(Edit tracking data)
###

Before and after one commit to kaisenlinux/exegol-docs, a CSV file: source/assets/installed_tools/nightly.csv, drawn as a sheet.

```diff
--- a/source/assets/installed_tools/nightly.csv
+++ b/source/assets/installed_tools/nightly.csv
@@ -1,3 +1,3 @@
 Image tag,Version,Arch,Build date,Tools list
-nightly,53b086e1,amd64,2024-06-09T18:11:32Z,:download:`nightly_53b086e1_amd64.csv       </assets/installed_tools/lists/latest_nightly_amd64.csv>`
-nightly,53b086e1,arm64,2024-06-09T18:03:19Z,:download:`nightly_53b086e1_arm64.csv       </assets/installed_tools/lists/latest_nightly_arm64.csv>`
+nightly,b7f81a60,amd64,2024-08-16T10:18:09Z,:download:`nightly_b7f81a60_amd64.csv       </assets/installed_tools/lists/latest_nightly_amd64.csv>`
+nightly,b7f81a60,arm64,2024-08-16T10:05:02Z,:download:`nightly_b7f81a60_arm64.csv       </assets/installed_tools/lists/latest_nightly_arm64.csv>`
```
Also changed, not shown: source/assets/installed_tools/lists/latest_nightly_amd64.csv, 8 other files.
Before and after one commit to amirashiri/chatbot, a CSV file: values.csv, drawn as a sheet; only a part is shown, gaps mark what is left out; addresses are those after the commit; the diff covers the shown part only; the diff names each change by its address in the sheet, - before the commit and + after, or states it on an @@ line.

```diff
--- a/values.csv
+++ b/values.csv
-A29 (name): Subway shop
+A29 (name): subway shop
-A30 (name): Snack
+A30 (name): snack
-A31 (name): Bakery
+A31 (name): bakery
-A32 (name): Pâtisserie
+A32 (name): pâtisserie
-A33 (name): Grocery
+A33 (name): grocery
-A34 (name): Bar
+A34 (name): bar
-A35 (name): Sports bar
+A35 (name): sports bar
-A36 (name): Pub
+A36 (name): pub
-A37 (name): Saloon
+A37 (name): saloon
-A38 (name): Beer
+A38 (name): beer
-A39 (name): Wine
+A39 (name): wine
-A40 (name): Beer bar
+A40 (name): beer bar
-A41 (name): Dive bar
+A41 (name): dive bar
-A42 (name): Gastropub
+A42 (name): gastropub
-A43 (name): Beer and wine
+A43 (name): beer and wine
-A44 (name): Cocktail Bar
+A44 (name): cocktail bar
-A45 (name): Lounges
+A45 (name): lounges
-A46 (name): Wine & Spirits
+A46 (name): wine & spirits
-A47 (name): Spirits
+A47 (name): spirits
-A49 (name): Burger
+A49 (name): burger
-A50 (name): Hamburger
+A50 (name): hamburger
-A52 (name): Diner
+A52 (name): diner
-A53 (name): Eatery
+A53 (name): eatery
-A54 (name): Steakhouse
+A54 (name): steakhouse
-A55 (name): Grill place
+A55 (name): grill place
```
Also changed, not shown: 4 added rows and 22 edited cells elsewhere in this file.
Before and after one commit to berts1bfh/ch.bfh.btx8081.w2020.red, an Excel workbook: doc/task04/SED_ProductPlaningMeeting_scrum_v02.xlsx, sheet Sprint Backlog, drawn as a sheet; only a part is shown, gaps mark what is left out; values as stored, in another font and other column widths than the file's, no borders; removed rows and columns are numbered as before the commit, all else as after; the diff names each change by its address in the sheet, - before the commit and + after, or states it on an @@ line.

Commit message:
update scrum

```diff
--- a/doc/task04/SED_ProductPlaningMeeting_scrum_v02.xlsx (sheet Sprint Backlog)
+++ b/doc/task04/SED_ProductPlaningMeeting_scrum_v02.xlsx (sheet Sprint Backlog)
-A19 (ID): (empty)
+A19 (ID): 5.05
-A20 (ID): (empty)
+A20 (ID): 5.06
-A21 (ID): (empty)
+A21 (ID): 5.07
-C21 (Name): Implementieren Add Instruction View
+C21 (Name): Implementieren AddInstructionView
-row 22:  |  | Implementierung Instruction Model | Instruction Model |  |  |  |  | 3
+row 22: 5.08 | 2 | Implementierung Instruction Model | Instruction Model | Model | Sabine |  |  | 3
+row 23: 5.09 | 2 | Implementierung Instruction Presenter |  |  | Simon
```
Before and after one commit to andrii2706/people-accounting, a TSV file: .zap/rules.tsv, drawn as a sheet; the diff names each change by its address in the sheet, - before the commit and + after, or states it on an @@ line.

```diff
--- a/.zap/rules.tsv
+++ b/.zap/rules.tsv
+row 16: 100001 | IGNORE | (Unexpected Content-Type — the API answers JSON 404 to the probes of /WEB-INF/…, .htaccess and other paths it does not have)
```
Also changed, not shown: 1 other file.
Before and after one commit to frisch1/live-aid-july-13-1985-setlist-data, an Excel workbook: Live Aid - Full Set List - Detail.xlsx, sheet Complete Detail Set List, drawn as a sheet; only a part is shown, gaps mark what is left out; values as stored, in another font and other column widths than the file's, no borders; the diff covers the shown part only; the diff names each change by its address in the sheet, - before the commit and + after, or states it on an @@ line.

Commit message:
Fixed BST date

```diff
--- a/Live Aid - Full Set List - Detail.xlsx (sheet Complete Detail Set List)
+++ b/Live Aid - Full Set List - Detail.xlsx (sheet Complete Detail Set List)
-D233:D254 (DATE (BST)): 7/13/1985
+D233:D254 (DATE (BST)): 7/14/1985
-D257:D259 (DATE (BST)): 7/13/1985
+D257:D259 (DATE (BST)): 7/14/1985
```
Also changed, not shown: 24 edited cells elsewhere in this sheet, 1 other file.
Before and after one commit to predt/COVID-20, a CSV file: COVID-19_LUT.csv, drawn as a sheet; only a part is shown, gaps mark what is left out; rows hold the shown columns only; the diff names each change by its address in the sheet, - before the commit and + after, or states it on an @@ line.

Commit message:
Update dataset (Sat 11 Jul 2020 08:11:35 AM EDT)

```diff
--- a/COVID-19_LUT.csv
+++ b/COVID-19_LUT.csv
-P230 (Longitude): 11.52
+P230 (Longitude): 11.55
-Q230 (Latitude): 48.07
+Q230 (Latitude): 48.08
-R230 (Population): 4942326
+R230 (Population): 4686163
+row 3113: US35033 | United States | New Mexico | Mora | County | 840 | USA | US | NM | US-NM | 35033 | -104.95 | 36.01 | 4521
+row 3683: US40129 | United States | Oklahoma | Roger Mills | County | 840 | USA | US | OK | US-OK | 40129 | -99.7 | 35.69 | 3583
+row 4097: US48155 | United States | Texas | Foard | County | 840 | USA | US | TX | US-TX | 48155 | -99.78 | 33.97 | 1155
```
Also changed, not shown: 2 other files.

###

Problem requirements
All of the data, start to finish: please output it exactly.

Exercise answer
Before and after one commit to kaisenlinux/exegol-docs, a CSV file: source/assets/installed_tools/nightly.csv, drawn as a sheet.

```diff
--- a/source/assets/installed_tools/nightly.csv
+++ b/source/assets/installed_tools/nightly.csv
@@ -1,3 +1,3 @@
 Image tag,Version,Arch,Build date,Tools list
-nightly,53b086e1,amd64,2024-06-09T18:11:32Z,:download:`nightly_53b086e1_amd64.csv       </assets/installed_tools/lists/latest_nightly_amd64.csv>`
-nightly,53b086e1,arm64,2024-06-09T18:03:19Z,:download:`nightly_53b086e1_arm64.csv       </assets/installed_tools/lists/latest_nightly_arm64.csv>`
+nightly,b7f81a60,amd64,2024-08-16T10:18:09Z,:download:`nightly_b7f81a60_amd64.csv       </assets/installed_tools/lists/latest_nightly_amd64.csv>`
+nightly,b7f81a60,arm64,2024-08-16T10:05:02Z,:download:`nightly_b7f81a60_arm64.csv       </assets/installed_tools/lists/latest_nightly_arm64.csv>`
```
Also changed, not shown: source/assets/installed_tools/lists/latest_nightly_amd64.csv, 8 other files.
Before and after one commit to amirashiri/chatbot, a CSV file: values.csv, drawn as a sheet; only a part is shown, gaps mark what is left out; addresses are those after the commit; the diff covers the shown part only; the diff names each change by its address in the sheet, - before the commit and + after, or states it on an @@ line.

```diff
--- a/values.csv
+++ b/values.csv
-A29 (name): Subway shop
+A29 (name): subway shop
-A30 (name): Snack
+A30 (name): snack
-A31 (name): Bakery
+A31 (name): bakery
-A32 (name): Pâtisserie
+A32 (name): pâtisserie
-A33 (name): Grocery
+A33 (name): grocery
-A34 (name): Bar
+A34 (name): bar
-A35 (name): Sports bar
+A35 (name): sports bar
-A36 (name): Pub
+A36 (name): pub
-A37 (name): Saloon
+A37 (name): saloon
-A38 (name): Beer
+A38 (name): beer
-A39 (name): Wine
+A39 (name): wine
-A40 (name): Beer bar
+A40 (name): beer bar
-A41 (name): Dive bar
+A41 (name): dive bar
-A42 (name): Gastropub
+A42 (name): gastropub
-A43 (name): Beer and wine
+A43 (name): beer and wine
-A44 (name): Cocktail Bar
+A44 (name): cocktail bar
-A45 (name): Lounges
+A45 (name): lounges
-A46 (name): Wine & Spirits
+A46 (name): wine & spirits
-A47 (name): Spirits
+A47 (name): spirits
-A49 (name): Burger
+A49 (name): burger
-A50 (name): Hamburger
+A50 (name): hamburger
-A52 (name): Diner
+A52 (name): diner
-A53 (name): Eatery
+A53 (name): eatery
-A54 (name): Steakhouse
+A54 (name): steakhouse
-A55 (name): Grill place
+A55 (name): grill place
```
Also changed, not shown: 4 added rows and 22 edited cells elsewhere in this file.
Before and after one commit to berts1bfh/ch.bfh.btx8081.w2020.red, an Excel workbook: doc/task04/SED_ProductPlaningMeeting_scrum_v02.xlsx, sheet Sprint Backlog, drawn as a sheet; only a part is shown, gaps mark what is left out; values as stored, in another font and other column widths than the file's, no borders; removed rows and columns are numbered as before the commit, all else as after; the diff names each change by its address in the sheet, - before the commit and + after, or states it on an @@ line.

Commit message:
update scrum

```diff
--- a/doc/task04/SED_ProductPlaningMeeting_scrum_v02.xlsx (sheet Sprint Backlog)
+++ b/doc/task04/SED_ProductPlaningMeeting_scrum_v02.xlsx (sheet Sprint Backlog)
-A19 (ID): (empty)
+A19 (ID): 5.05
-A20 (ID): (empty)
+A20 (ID): 5.06
-A21 (ID): (empty)
+A21 (ID): 5.07
-C21 (Name): Implementieren Add Instruction View
+C21 (Name): Implementieren AddInstructionView
-row 22:  |  | Implementierung Instruction Model | Instruction Model |  |  |  |  | 3
+row 22: 5.08 | 2 | Implementierung Instruction Model | Instruction Model | Model | Sabine |  |  | 3
+row 23: 5.09 | 2 | Implementierung Instruction Presenter |  |  | Simon
```
Before and after one commit to andrii2706/people-accounting, a TSV file: .zap/rules.tsv, drawn as a sheet; the diff names each change by its address in the sheet, - before the commit and + after, or states it on an @@ line.

```diff
--- a/.zap/rules.tsv
+++ b/.zap/rules.tsv
+row 16: 100001 | IGNORE | (Unexpected Content-Type — the API answers JSON 404 to the probes of /WEB-INF/…, .htaccess and other paths it does not have)
```
Also changed, not shown: 1 other file.
Before and after one commit to frisch1/live-aid-july-13-1985-setlist-data, an Excel workbook: Live Aid - Full Set List - Detail.xlsx, sheet Complete Detail Set List, drawn as a sheet; only a part is shown, gaps mark what is left out; values as stored, in another font and other column widths than the file's, no borders; the diff covers the shown part only; the diff names each change by its address in the sheet, - before the commit and + after, or states it on an @@ line.

Commit message:
Fixed BST date

```diff
--- a/Live Aid - Full Set List - Detail.xlsx (sheet Complete Detail Set List)
+++ b/Live Aid - Full Set List - Detail.xlsx (sheet Complete Detail Set List)
-D233:D254 (DATE (BST)): 7/13/1985
+D233:D254 (DATE (BST)): 7/14/1985
-D257:D259 (DATE (BST)): 7/13/1985
+D257:D259 (DATE (BST)): 7/14/1985
```
Also changed, not shown: 24 edited cells elsewhere in this sheet, 1 other file.
Before and after one commit to predt/COVID-20, a CSV file: COVID-19_LUT.csv, drawn as a sheet; only a part is shown, gaps mark what is left out; rows hold the shown columns only; the diff names each change by its address in the sheet, - before the commit and + after, or states it on an @@ line.

Commit message:
Update dataset (Sat 11 Jul 2020 08:11:35 AM EDT)

```diff
--- a/COVID-19_LUT.csv
+++ b/COVID-19_LUT.csv
-P230 (Longitude): 11.52
+P230 (Longitude): 11.55
-Q230 (Latitude): 48.07
+Q230 (Latitude): 48.08
-R230 (Population): 4942326
+R230 (Population): 4686163
+row 3113: US35033 | United States | New Mexico | Mora | County | 840 | USA | US | NM | US-NM | 35033 | -104.95 | 36.01 | 4521
+row 3683: US40129 | United States | Oklahoma | Roger Mills | County | 840 | USA | US | OK | US-OK | 40129 | -99.7 | 35.69 | 3583
+row 4097: US48155 | United States | Texas | Foard | County | 840 | USA | US | TX | US-TX | 48155 | -99.78 | 33.97 | 1155
```
Also changed, not shown: 2 other files.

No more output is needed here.